(David Shipley) Venezuela is slipping toward a humanitarian crisis. News of its latest economic low point, or of President Nicolas Maduro’s most recent political tantrum, tends to eclipse this slow-motion disaster. Yet the danger of a Venezuelan implosion is growing.
Perhaps you’re aware that Venezuela has the world’s highest inflation rate, a collapsing currency and every prospect of defaulting on its debts next year. You may have read about shortages of consumer goods (everything from milk and bread to beer and condoms), and the effort required to obtain hard currency (kidnapping purebred dogs to sell in Brazil is one way).
Here are some things you might have missed. In the country with the world’s largest oil reserves, transplant patients have resorted to veterinary medicines to stay alive. Coagulants for treating hemophilia are available only for emergencies. Medicines of every kind are getting hard to find outside the cities. Malaria and dengue fever are on the rise; so is malnutrition, although the government stopped publishing weekly epidemiological bulletins last November and denies that thousands of doctors are resigning and emigrating.
Every day, Venezuelans form lines at stores that are almost bare. On July 31, a man was killed and several dozen people arrested in the city of San Felix as angry shoppers looted grocery stores and attacked state-owned vehicles. The potential for more frequent and deadlier breakdowns in public order is plain, especially now that Maduro has stepped up military raids on “hoarders” who amass “contraband” goods.
Venezuelans pinning their hopes on December’s parliamentary elections will likely be disappointed. Leading opposition politicians have been jailed or disqualified from running. Maduro has promisedto exclude election monitors from the European Union or the Organization of American States. He has said he’ll refuse to accept the ruling party’s defeat. The opposition is ahead in the polls, but it’sdivided.

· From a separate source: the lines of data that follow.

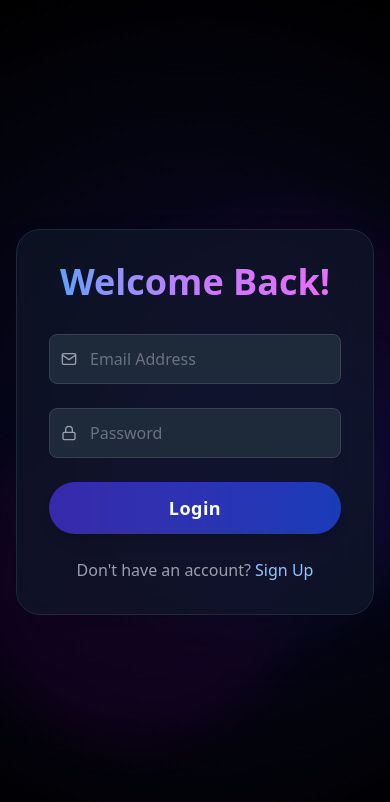
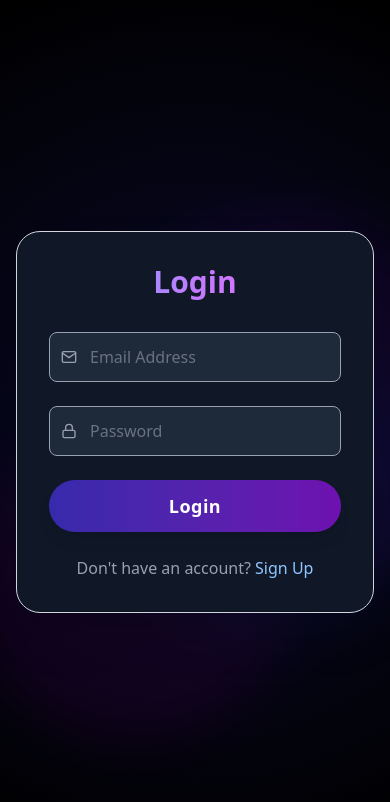
Before and after one commit to SumanSingha05/PrepMatic, a React (Vite) app in the folder Frontend/: page /login in a window 390 px wide. Shown: the top 802 px of the page. Built offline with nearby package versions, Linux system fonts and the light colour scheme.

Commit message:
login page design enhanced

```diff
--- a/Frontend/src/components/Authpage.jsx
+++ b/Frontend/src/components/Authpage.jsx
@@ -8,12 +8,15 @@ const MessageModal = ({ message, type, onClose }) => {
   if (!message) return null;
 
   const bgColor = type === "success" ? "bg-green-600" : "bg-red-600";
-  const borderColor = type === "success" ? "border-green-700" : "border-red-700";
+  const borderColor =
+    type === "success" ? "border-green-700" : "border-red-700";
 
   return (
     <div className="fixed inset-0 z-50 flex items-center justify-center p-4">
       <div className="absolute inset-0 bg-black opacity-50"></div>
-      <div className={`${bgColor} text-white p-6 rounded-lg shadow-xl border-b-4 ${borderColor} transform transition-all duration-300 ease-out scale-100 opacity-100`}>
+      <div
+        className={`${bgColor} text-white p-6 rounded-lg shadow-xl border-b-4 ${borderColor} transform transition-all duration-300 ease-out scale-100 opacity-100`}
+      >
         <p className="text-lg font-semibold mb-4">{message}</p>
         <button
           onClick={onClose}
@@ -25,7 +28,6 @@ const MessageModal = ({ message, type, onClose }) => {
     </div>
   );
 };
-
 
 const AuthPage = () => {
   const navigate = useNavigate();
@@ -44,9 +46,14 @@ const AuthPage = () => {
 
   // IMPORTANT: Ensure these are set in your environment variables for Cloudinary to work.
   // For Canvas, typically environment variables are provided at runtime or through platform settings.
-  const CLOUD_NAME = typeof import.meta.env.VITE_CLOUDINARY_CLOUD_NAME !== 'undefined' ? import.meta.env.VITE_CLOUDINARY_CLOUD_NAME : 'your_cloudinary_cloud_name';
-  const CLOUD_PRESET = typeof import.meta.env.VITE_CLOUDINARY_UPLOAD_PRESET !== 'undefined' ? import.meta.env.VITE_CLOUDINARY_UPLOAD_PRESET : 'your_cloudinary_upload_preset';
-
+  const CLOUD_NAME =
+    typeof import.meta.env.VITE_CLOUDINARY_CLOUD_NAME !== "undefined"
+      ? import.meta.env.VITE_CLOUDINARY_CLOUD_NAME
+      : "your_cloudinary_cloud_name";
+  const CLOUD_PRESET =
+    typeof import.meta.env.VITE_CLOUDINARY_UPLOAD_PRESET !== "undefined"
+      ? import.meta.env.VITE_CLOUDINARY_UPLOAD_PRESET
+      : "your_cloudinary_upload_preset";
 
   const showMessage = (msg, type) => {
     setMessage(msg);
@@ -62,8 +69,16 @@ const AuthPage = () => {
     const file = e.target.files[0];
     if (!file) return;
 
-    if (!CLOUD_NAME || CLOUD_NAME === 'your_cloudinary_cloud_name' || !CLOUD_PRESET || CLOUD_PRESET === 'your_cloudinary_upload_preset') {
-      showMessage("Cloudinary configuration missing. Please set VITE_CLOUDINARY_CLOUD_NAME and VITE_CLOUDINARY_UPLOAD_PRESET in your environment.", "error");
+    if (
+      !CLOUD_NAME ||
+      CLOUD_NAME === "your_cloudinary_cloud_name" ||
+      !CLOUD_PRESET ||
+      CLOUD_PRESET === "your_cloudinary_upload_preset"
+    ) {
+      showMessage(
+        "Cloudinary configuration missing. Please set VITE_CLOUDINARY_CLOUD_NAME and VITE_CLOUDINARY_UPLOAD_PRESET in your environment.",
+        "error"
+      );
       return;
     }
 
@@ -106,7 +121,10 @@ const AuthPage = () => {
         : "http://localhost:8000/api/auth/register";
 
       const response = await axios.post(endpoint, formData);
-      showMessage(`${isLogin ? "Login" : "Signup"} successful! Redirecting...`, "success");
+      showMessage(
+        `${isLogin ? "Login" : "Signup"} successful! Redirecting...`,
+        "success"
+      );
 
       // Assuming your backend sends a token and user data
       localStorage.setItem("authToken", response.data.token);
@@ -114,19 +132,25 @@ const AuthPage = () => {
 
       // Navigate after a short delay to allow message to be seen
       setTimeout(() => navigate("/userpage"), 1500);
-
     } catch (error) {
       console.error("Auth error:", error);
-      showMessage("Error: " + (error.response?.data?.message || error.message || "Something went wrong."), "error");
+      showMessage(
+        "Error: " +
+          (error.response?.data?.message ||
+            error.message ||
+            "Something went wrong."),
+        "error"
+      );
     } finally {
       setSubmittingForm(false);
     }
   };
 
   return (
-    <div className="relative flex items-center justify-center min-h-screen
-                    bg-[radial-gradient(circle,_#0A0A2A_0%,_#000000_100%)] p-4 sm:p-6 md:p-8">
-
+    <div
+      className="relative flex items-center justify-center min-h-screen
+                    bg-[radial-gradient(circle,_#0A0A2A_0%,_#000000_100%)] p-4 sm:p-6 md:p-8"
+    >
       {/* Subtle Background Glows (matching Hero/About) */}
       <div className="absolute inset-0 z-0 opacity-20">
         <div className="absolute top-1/4 left-1/4 w-96 h-96 bg-purple-600 rounded-full mix-blend-multiply filter blur-xl opacity-30 animate-blob"></div>
@@ -134,43 +158,46 @@ const AuthPage = () => {
         <div className="absolute bottom-1/4 left-1/3 w-72 h-72 bg-blue-600 rounded-full mix-blend-multiply filter blur-xl opacity-30 animate-blob animation-delay-4000"></div>
       </div>
 
-      <div className="relative z-10 flex flex-col md:flex-row w-full max-w-5xl md:h-[650px]
-                      bg-gray-900/70 rounded-3xl shadow-2xl backdrop-blur-xl overflow-hidden
-                      border border-gray-800">
-
+      <div
+        className="relative z-10 flex flex-col md:flex-row w-full max-w-5xl md:h-[650px]
+                      bg-gray-900 rounded-3xl shadow-2xl backdrop-blur-xl overflow-hidden
+                      border border-gray-300"
+      >
         {/* Left Section - Form */}
         <div className="w-full md:w-1/2 p-8 md:p-12 flex flex-col justify-center">
-          <h2 className="text-4xl md:text-5xl font-extrabold text-center mb-8
-                         bg-clip-text text-transparent bg-gradient-to-r from-blue-400 via-purple-400 to-fuchsia-400">
-            {isLogin ? "Welcome Back!" : "Join Us Today!"}
+          <h2
+            className="text-3xl md:text-3xl font-extrabold text-center mb-8
+                         bg-clip-text text-transparent bg-gradient-to-r from-blue-400 via-purple-400 to-fuchsia-400"
+          >
+            {isLogin ? "Login" : "Sign Up"}
           </h2>
 
           <form onSubmit={handleSubmit} className="space-y-6">
             {!isLogin && (
               <>
                 <div className="relative">
-                  <FiUser className="absolute left-3 top-1/2 -translate-y-1/2 text-gray-400" />
+                  <FiUser className="absolute left-3 top-1/2 -translate-y-1/2 text-white" />
                   <input
                     type="text"
                     name="name"
                     placeholder="Your Full Name"
                     value={formData.name}
                     onChange={handleChange}
-                    className="w-full border border-gray-700 rounded-lg px-4 py-3 pl-10 bg-gray-800 text-gray-200 placeholder-gray-500
-                               focus:outline-none focus:ring-2 focus:ring-fuchsia-500 focus:border-fuchsia-500 transition-colors duration-200"
+                    className="w-full border border-gray-400 rounded-lg px-4 py-3 pl-10 bg-gray-800 text-gray-200 placeholder-gray-500
+                               focus:outline-none focus:ring-2  focus:ring-indigo-800 focus:border-purple-800 transition-colors duration-200"
                     required
                   />
                 </div>
                 <div className="relative">
-                  <FiPhone className="absolute left-3 top-1/2 -translate-y-1/2 text-gray-400" />
+                  <FiPhone className="absolute left-3 top-1/2 -translate-y-1/2 text-gray-200" />
                   <input
                     type="tel"
                     name="phone"
                     placeholder="Phone Number"
                     value={formData.phone}
                     onChange={handleChange}
-                    className="w-full border border-gray-700 rounded-lg px-4 py-3 pl-10 bg-gray-800 text-gray-200 placeholder-gray-500
-                               focus:outline-none focus:ring-2 focus:ring-fuchsia-500 focus:border-fuchsia-500 transition-colors duration-200"
+                    className="w-full border border-gray-400 rounded-lg px-4 py-3 pl-10 bg-gray-800 text-gray-200 placeholder-gray-500
+                               focus:outline-none focus:ring-2 focus:ring-indigo-800 focus:border-purple-800 transition-colors duration-200"
                     required
                   />
                 </div>
@@ -185,8 +212,8 @@ const AuthPage = () => {
                 placeholder="Email Address"
                 value={formData.email}
                 onChange={handleChange}
-                className="w-full border border-gray-700 rounded-lg px-4 py-3 pl-10 bg-gray-800 text-gray-200 placeholder-gray-500
-                           focus:outline-none focus:ring-2 focus:ring-fuchsia-500 focus:border-fuchsia-500 transition-colors duration-200"
+                className="w-full border border-gray-400 rounded-lg px-4 py-3 pl-10 bg-gray-800 text-gray-200 placeholder-gray-500
+                           focus:outline-none focus:ring-2 focus:ring-indigo-800 focus:border-purple-800 transition-colors duration-200"
                 required
               />
             </div>
@@ -198,17 +225,24 @@ const AuthPage = () => {
                 placeholder="Password"
                 value={formData.password}
                 onChange={handleChange}
-                className="w-full border border-gray-700 rounded-lg px-4 py-3 pl-10 bg-gray-800 text-gray-200 placeholder-gray-500
-                           focus:outline-none focus:ring-2 focus:ring-fuchsia-500 focus:border-fuchsia-500 transition-colors duration-200"
+                className="w-full border border-gray-400 rounded-lg px-4 py-3 pl-10 bg-gray-800 text-gray-200 placeholder-gray-500
+                           focus:outline-none focus:ring-2 focus:ring-indigo-800 focus:border-purple-800 transition-colors duration-200"
                 required
               />
             </div>
 
             {!isLogin && (
               <div className="mt-4">
-                <label htmlFor="profile-image-upload" className="block text-gray-300 text-sm font-medium mb-2 cursor-pointer flex items-center">
+                <label
+                  htmlFor="profile-image-upload"
+                  className="block text-gray-300 text-sm font-medium mb-2 cursor-pointer flex items-center"
+                >
                   <FiUpload className="mr-2 text-fuchsia-400" />
-                  {loadingImage ? "Uploading..." : (formData.image ? "Image Uploaded!" : "Upload Profile Picture (Optional)")}
+                  {loadingImage
+                    ? "Uploading..."
+                    : formData.image
+                    ? "Image Uploaded!"
+                    : "Upload Profile Picture"}
                 </label>
                 <input
                   id="profile-image-upload"
@@ -219,15 +253,19 @@ const AuthPage = () => {
                   disabled={loadingImage}
                 />
                 {formData.image && !loadingImage && (
-                  <img src={formData.image} alt="Profile Preview" className="w-20 h-20 rounded-full object-cover mt-2 mx-auto md:mx-0 border-2 border-purple-500 shadow-md" />
+                  <img
+                    src={formData.image}
+                    alt="Profile Preview"
+                    className="w-20 h-20 rounded-full object-cover mt-2 mx-auto md:mx-0 border-2 border-purple-500 shadow-md"
+                  />
                 )}
               </div>
             )}
 
             <button
               type="submit"
-              className="relative inline-flex items-center justify-center w-full px-6 py-3 rounded-full text-lg font-semibold tracking-wide
-                         bg-gradient-to-r from-indigo-800 to-blue-800 text-white shadow-lg overflow-hidden // Softer gradient, less shadow
+              className="relative cursor-pointer inline-flex items-center justify-center w-full px-6 py-3 rounded-full text-lg font-semibold tracking-wide
+                         bg-gradient-to-r from-indigo-800 to-purple-800 text-white shadow-lg overflow-hidden // Softer gradient, less shadow
                          transform hover:scale-105 hover:-translate-y-1 transition-all duration-300 ease-in-out
                          focus:outline-none focus:ring-4 focus:ring-blue-700/50" // Adjusted focus ring
               disabled={submittingForm || loadingImage}
@@ -236,14 +274,32 @@ const AuthPage = () => {
               <span className="relative z-10 flex items-center justify-center">
                 {submittingForm ? (
                   <>
-                    <svg className="animate-spin -ml-1 mr-3 h-5 w-5 text-white" xmlns="http://www.w3.org/2000/svg" fill="none" viewBox="0 0 24 24">
-                      <circle className="opacity-25" cx="12" cy="12" r="10" stroke="currentColor" strokeWidth="4"></circle>
-                      <path className="opacity-75" fill="currentColor" d="M4 12a8 8 0 018-8V0C5.373 0 0 5.373 0 12h4zm2 5.291A7.962 7.962 0 014 12H0c0 3.042 1.135 5.824 3 7.938l3-2.647z"></path>
+                    <svg
+                      className="animate-spin -ml-1 mr-3 h-5 w-5 text-white"
+                      xmlns="http://www.w3.org/2000/svg"
+                      fill="none"
+                      viewBox="0 0 24 24"
+                    >
+                      <circle
+                        className="opacity-25"
+                        cx="12"
+                        cy="12"
+                        r="10"
+                        stroke="currentColor"
+                        strokeWidth="4"
+                      ></circle>
+                      <path
+                        className="opacity-75"
+                        fill="currentColor"
+                        d="M4 12a8 8 0 018-8V0C5.373 0 0 5.373 0 12h4zm2 5.291A7.962 7.962 0 014 12H0c0 3.042 1.135 5.824 3 7.938l3-2.647z"
+                      ></path>
                     </svg>
                     {isLogin ? "Logging In..." : "Registering..."}
                   </>
+                ) : isLogin ? (
+                  "Login"
                 ) : (
-                  isLogin ? "Login" : "Create Account"
+                  "Register"
                 )}
               </span>
             </button>
@@ -275,15 +331,20 @@ const AuthPage = () => {
             <h3 className="text-3xl font-bold bg-clip-text text-transparent bg-gradient-to-r from-blue-300 via-purple-300 to-fuchsia-300 mb-2">
               Your Learning Journey Starts Here
             </h3>
-            <p className="text-gray-300 text-md max-w-sm mx-auto">
-              Transform your notes into knowledge with smart, interactive quizzes.
+            <p className="text-gray-400 text-md max-w-sm mx-auto">
+              Transform your notes into knowledge with smart, interactive
+              quizzes.
             </p>
           </div>
         </div>
       </div>
 
       {/* Custom Message Modal */}
-      <MessageModal message={message} type={messageType} onClose={() => setMessage(null)} />
+      <MessageModal
+        message={message}
+        type={messageType}
+        onClose={() => setMessage(null)}
+      />
     </div>
   );
 };
```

Fixing Venezuela’s economy will require measures — ending fuel subsidies and price controls, freeing up exchange rates, cutting public spending — that will be painful because they’ve been delayed so long. Such a program calls for political cooperation, not the widening repression to which Maduro is resorting.
Venezuela’s neighbors have a special interest in averting this disaster. Brazil and Colombia are distracted by their own troubles, but they can hardly afford to ignore the turmoil at their borders — especially with Maduro using territorial disputes to whip up nationalist fervor. From outside the region, China has bankrolled Venezuela’s profligacy withmore than $50 billion in loans that lock in oil supplies and sweetheart deals; it too should want to keep its debtor from the brink.
There’s a limit to what outsiders can do. But big neighbors and creditors have influence and should start exercising it. Last month, the United Nations called Venezuela to account for its use of preventive detention, human rights abuses, censorship and retaliation against those bringing complaints to the UN. The OAS should keep pressing for election monitors and should considerassessing Venezuela’s political conditions under the Inter-American Democratic Charter.
The U.S., meanwhile, should try some creative diplomacy. The Obama administration can use its opening with Cuba, and its forthcoming meeting with Chinese President Xi Jinping, to press both countries to push for better Venezuelan behavior. It should also intensify its ownrecent overtures to Maduro. True, he has given the U.S. little cause to lift the sanctions and travel bans it rightly put on a handful of Venezuelan officials. These should be kept in place — with a wider target list held in reserve.
At the same time, the U.S. should offer the Venezuelan people generous humanitarian assistance — supplies of badly needed medicines, powdered milk and other basic foods. Its quarrel is with Venezuela’s rulers, not their victims.